Before arriving at a networking event, think about your career goals and how other attendees could help you. Are you actively looking for a job? Or still trying to figure out what you want to do? Distill your objectives into a couple of sentences and get comfortable explaining them.
“During my first networking event at a career fair, I was nervous and not quite sure what to expect or talk about. After a few interactions I realized that all I had to do was introduce myself, have a candid conversation, exchange contacts, and then I had a networking connection.” Carter Lewis, Sci.bio Recruiting Associate
Despite the fact you need a game plan, it helps to go into networking events with an open mind. Everyone in the room has the potential to help you meet your career goals, or introduce you to new opportunities you hadn’t considered. Show the same level of interest and courtesy to everyone you meet, and find out what you can about their job. What do they enjoy about their work? How did they get into the field? What advice would they give to someone looking to break into the field? While you may not be interested in biotech consultancy, perhaps a labmate is considering such roles and would benefit from any insights you can relay.
As scientists, we tend to be very detail-orientated and thorough when talking about our work.
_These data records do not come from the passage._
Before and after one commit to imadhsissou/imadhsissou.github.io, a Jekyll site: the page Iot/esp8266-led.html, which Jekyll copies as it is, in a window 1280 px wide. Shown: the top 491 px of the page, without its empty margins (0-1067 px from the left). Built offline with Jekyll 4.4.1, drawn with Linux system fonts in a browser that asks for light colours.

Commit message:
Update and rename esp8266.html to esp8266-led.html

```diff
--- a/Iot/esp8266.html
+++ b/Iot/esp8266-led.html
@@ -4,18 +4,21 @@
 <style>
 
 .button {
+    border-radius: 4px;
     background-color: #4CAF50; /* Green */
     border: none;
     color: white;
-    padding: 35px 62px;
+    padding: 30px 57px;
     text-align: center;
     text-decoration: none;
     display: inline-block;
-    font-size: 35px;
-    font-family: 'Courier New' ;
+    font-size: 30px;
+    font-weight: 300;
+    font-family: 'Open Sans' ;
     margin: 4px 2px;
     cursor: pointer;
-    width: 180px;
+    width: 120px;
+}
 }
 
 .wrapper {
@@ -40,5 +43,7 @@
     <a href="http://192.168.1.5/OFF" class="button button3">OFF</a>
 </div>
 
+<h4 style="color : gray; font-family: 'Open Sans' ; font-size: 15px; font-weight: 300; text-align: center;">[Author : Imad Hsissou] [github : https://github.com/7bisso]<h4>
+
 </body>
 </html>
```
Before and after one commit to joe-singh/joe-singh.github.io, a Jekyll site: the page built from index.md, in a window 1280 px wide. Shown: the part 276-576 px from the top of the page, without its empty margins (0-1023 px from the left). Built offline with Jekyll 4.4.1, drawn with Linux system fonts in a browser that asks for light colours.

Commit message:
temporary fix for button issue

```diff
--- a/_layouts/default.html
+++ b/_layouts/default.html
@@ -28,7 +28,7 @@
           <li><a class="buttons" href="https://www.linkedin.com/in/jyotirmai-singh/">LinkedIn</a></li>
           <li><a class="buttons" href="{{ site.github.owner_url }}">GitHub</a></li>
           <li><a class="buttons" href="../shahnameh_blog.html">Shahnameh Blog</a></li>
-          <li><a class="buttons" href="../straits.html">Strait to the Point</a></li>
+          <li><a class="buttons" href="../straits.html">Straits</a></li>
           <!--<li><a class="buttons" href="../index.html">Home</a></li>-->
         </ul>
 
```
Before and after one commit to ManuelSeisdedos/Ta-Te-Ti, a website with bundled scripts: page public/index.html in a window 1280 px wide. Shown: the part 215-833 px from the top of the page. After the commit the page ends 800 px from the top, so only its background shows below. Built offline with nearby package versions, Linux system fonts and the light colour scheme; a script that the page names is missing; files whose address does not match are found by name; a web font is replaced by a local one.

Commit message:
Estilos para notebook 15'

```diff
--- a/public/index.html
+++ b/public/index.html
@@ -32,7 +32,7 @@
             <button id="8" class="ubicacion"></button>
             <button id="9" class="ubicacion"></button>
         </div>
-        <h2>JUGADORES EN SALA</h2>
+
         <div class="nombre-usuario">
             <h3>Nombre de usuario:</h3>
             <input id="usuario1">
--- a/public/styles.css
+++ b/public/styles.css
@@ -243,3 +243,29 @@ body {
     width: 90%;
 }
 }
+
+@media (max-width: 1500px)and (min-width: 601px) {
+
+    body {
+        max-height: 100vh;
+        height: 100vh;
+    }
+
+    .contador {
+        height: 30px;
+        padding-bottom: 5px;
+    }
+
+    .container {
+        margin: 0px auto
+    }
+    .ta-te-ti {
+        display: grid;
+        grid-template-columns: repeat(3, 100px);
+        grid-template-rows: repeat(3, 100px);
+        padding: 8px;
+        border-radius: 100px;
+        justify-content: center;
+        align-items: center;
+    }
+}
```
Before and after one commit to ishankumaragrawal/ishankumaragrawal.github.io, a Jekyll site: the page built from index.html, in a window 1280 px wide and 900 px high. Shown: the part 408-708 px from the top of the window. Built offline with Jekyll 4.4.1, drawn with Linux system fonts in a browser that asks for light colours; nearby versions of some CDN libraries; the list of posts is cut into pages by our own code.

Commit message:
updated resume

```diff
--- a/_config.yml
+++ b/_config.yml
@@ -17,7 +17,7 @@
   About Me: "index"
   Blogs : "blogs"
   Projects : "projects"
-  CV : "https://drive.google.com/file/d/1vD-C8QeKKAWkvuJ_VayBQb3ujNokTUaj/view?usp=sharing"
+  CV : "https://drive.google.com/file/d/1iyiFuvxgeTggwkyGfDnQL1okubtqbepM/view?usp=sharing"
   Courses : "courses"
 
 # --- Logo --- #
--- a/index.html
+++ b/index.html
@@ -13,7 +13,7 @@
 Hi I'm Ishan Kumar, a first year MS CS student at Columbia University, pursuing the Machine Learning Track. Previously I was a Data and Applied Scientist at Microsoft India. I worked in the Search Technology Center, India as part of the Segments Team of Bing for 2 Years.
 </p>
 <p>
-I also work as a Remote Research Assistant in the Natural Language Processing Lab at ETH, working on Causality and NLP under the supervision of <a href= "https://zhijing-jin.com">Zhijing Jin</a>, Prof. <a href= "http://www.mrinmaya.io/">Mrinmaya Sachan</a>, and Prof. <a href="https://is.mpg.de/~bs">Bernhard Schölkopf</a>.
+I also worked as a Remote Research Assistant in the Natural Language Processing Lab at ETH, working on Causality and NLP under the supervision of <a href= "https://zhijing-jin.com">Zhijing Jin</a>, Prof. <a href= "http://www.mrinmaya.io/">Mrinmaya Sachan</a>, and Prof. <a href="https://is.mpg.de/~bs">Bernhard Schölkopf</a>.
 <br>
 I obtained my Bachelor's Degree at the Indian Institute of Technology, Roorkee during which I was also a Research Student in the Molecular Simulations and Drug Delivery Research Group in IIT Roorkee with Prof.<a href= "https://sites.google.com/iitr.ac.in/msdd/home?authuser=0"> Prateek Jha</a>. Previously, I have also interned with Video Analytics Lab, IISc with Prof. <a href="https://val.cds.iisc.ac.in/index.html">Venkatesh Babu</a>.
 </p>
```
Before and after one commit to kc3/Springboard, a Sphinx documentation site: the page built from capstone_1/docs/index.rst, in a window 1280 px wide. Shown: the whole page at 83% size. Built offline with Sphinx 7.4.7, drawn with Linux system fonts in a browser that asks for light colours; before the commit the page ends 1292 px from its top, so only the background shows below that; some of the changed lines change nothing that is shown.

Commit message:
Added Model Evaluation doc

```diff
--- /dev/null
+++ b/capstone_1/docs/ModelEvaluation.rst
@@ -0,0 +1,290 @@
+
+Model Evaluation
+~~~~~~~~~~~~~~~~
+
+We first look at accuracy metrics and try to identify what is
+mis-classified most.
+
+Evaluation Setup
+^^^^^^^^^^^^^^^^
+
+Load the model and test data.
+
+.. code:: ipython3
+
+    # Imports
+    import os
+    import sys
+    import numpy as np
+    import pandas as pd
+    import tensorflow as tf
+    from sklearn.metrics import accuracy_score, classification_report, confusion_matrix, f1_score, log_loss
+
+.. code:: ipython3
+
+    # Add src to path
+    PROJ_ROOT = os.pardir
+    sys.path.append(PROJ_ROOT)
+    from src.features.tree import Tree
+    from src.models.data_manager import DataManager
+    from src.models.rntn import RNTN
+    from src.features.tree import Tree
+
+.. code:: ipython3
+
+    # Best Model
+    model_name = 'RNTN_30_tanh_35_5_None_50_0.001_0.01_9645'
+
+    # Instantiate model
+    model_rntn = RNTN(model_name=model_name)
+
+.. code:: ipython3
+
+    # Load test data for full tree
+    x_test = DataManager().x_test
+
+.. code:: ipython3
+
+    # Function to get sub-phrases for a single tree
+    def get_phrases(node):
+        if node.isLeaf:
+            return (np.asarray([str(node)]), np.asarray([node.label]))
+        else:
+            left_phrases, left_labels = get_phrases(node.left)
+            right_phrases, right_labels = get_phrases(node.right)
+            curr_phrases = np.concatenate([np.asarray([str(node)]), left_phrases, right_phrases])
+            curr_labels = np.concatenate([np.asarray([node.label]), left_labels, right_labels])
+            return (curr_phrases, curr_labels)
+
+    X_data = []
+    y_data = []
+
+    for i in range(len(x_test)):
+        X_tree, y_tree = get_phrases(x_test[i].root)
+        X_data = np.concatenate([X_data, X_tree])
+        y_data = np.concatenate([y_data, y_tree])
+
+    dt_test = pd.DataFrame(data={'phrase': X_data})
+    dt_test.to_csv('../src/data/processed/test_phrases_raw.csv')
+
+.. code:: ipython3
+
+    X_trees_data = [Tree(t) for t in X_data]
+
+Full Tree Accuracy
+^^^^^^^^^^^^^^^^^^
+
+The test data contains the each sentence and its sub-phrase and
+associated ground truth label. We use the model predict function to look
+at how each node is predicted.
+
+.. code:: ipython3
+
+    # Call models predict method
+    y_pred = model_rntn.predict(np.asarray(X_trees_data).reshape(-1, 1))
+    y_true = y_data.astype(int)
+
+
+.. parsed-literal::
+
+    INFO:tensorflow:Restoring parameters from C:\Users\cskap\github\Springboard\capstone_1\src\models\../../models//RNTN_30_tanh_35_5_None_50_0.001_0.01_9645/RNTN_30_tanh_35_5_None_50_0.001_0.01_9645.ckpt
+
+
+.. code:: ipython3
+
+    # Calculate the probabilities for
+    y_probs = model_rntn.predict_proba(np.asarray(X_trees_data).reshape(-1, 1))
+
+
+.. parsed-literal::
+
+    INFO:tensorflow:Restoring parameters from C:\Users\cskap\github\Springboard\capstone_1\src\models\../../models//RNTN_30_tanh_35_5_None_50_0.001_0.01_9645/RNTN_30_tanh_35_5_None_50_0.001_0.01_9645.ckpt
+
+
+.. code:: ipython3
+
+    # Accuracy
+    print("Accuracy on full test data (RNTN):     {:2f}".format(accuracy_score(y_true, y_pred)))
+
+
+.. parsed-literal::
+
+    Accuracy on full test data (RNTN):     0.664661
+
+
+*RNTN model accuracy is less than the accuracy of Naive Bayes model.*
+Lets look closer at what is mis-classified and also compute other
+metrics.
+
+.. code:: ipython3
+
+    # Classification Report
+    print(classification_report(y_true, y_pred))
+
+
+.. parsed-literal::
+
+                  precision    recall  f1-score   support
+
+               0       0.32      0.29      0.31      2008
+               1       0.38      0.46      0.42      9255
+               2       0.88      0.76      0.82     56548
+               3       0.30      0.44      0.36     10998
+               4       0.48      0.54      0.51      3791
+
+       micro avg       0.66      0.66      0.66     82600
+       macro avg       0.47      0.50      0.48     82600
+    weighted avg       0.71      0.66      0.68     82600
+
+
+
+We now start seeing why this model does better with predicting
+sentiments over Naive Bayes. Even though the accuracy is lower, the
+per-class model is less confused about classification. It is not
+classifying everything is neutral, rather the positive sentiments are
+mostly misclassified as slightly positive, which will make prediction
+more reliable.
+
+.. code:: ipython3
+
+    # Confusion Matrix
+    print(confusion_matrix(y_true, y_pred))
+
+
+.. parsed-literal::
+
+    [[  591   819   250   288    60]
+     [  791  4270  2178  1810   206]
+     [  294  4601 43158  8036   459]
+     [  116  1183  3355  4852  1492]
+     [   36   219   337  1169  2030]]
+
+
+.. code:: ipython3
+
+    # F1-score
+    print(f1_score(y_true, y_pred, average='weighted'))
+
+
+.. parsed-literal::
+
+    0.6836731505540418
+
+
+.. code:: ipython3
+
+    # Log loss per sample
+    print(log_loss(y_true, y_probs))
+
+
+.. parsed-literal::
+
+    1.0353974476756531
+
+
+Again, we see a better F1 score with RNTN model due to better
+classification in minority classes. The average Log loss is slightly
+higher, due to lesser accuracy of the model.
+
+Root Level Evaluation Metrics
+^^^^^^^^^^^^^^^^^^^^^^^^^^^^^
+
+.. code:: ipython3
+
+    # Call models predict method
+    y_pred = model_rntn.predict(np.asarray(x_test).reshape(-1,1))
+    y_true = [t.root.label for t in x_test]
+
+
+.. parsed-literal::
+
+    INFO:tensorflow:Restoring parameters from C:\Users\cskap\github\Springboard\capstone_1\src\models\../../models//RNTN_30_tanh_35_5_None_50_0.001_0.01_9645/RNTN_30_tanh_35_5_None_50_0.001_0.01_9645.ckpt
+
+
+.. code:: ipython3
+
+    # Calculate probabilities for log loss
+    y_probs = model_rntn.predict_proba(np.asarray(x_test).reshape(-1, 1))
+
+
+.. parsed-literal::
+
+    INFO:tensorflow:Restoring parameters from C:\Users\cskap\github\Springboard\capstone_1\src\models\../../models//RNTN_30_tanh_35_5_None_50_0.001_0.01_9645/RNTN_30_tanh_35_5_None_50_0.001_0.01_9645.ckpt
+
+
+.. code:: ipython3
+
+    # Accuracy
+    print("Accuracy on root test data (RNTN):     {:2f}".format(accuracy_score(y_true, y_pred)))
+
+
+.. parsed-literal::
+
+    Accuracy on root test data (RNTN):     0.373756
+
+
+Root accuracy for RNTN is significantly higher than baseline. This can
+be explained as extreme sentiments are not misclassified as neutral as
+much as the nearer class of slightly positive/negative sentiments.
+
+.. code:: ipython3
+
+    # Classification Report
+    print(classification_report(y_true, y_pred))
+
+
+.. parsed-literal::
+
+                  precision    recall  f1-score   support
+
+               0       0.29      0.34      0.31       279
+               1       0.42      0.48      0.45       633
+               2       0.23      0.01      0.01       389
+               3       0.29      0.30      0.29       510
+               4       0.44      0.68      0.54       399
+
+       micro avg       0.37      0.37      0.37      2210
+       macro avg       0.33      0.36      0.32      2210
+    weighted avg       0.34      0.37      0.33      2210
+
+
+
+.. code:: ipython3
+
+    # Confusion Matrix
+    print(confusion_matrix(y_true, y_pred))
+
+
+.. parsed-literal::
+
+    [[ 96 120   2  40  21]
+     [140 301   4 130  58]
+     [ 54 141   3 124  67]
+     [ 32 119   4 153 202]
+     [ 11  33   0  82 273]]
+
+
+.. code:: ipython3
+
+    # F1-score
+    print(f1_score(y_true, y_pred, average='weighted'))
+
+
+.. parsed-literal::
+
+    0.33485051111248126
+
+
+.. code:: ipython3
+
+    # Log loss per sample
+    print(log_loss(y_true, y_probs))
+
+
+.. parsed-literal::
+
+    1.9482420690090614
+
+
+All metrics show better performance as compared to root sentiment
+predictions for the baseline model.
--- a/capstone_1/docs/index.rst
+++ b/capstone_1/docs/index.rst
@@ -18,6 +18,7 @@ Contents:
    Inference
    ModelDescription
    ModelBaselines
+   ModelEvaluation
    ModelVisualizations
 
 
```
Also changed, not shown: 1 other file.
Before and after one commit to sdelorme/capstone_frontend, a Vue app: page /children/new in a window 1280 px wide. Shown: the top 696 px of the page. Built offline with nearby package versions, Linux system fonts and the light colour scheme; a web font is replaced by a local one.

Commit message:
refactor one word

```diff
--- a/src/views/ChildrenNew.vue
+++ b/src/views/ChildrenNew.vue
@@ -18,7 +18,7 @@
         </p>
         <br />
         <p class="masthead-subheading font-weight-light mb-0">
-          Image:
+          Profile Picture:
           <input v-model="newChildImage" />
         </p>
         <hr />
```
In networking situations, people may not be familiar with your field and could be pressed for time, meaning you must be concise. Develop a ‘high-level’ elevator pitch that describes your work quickly in broad strokes. If the other person wants to learn more, they’ll ask follow-up questions.
When talking to someone new, avoid monopolizing the conversation. Pause and ask questions. It doesn’t sound like much, but simply seeming interested in other people is one of the best ways to leave a good impression. Don’t forget to think about what YOU may be able to offer THEM; networking and building connections goes both ways.
The great thing about networking events is that everybody who attends wants to have a conversation with you! Even if you’re naturally more reserved, there are many people in the room, such as recruiters, who enjoy meeting new people and are experienced at navigating these kinds of social interactions.
Business card and follow-up
“Thanks, it’s been great talking to you – here’s my contact information.” You don’t have to devote a lot of time to any one person at the networking event. If it seems like you don’t have much to say to each other, it’s fine to politely bow out of the conversation and look for someone else to talk to. Be sure to collect the other person’s contact information and share yours. Business cards are the traditional hallmark of networking, but some people generate QR codes that link to their LinkedIn profile or online CV. At virtual events all you need to do is drop your contact info in the chat. Most people who attend networking events are open to connecting electronically afterwards. You can also send a short email the next day thanking them again for their time and re-emphasizing how much you enjoyed talking to them.
“Even if [recruiters or my new connections] didn’t have an immediate job opportunity for me, I still had someone that I could reach out to in the future.” Carter Lewis, Sci.bio Recruiting Associate
As mentioned above, networking doesn’t immediately bear fruit. You want to cultivate your network over several months; interacting with new connections on LinkedIn (e.g. commenting on their posts) and keeping your name fresh in their minds without becoming a nuisance or spamming them. Maybe this new contact knows one of their contacts has a job vacancy, or perhaps they can help you with something unrelated to your job search? Either way, you won’t know until you’ve made the connection!
Networking can appear daunting, but recruiters at Sci.bio are happy to help you expand your circle of contacts and take your career to the next level. Get in touch with us today.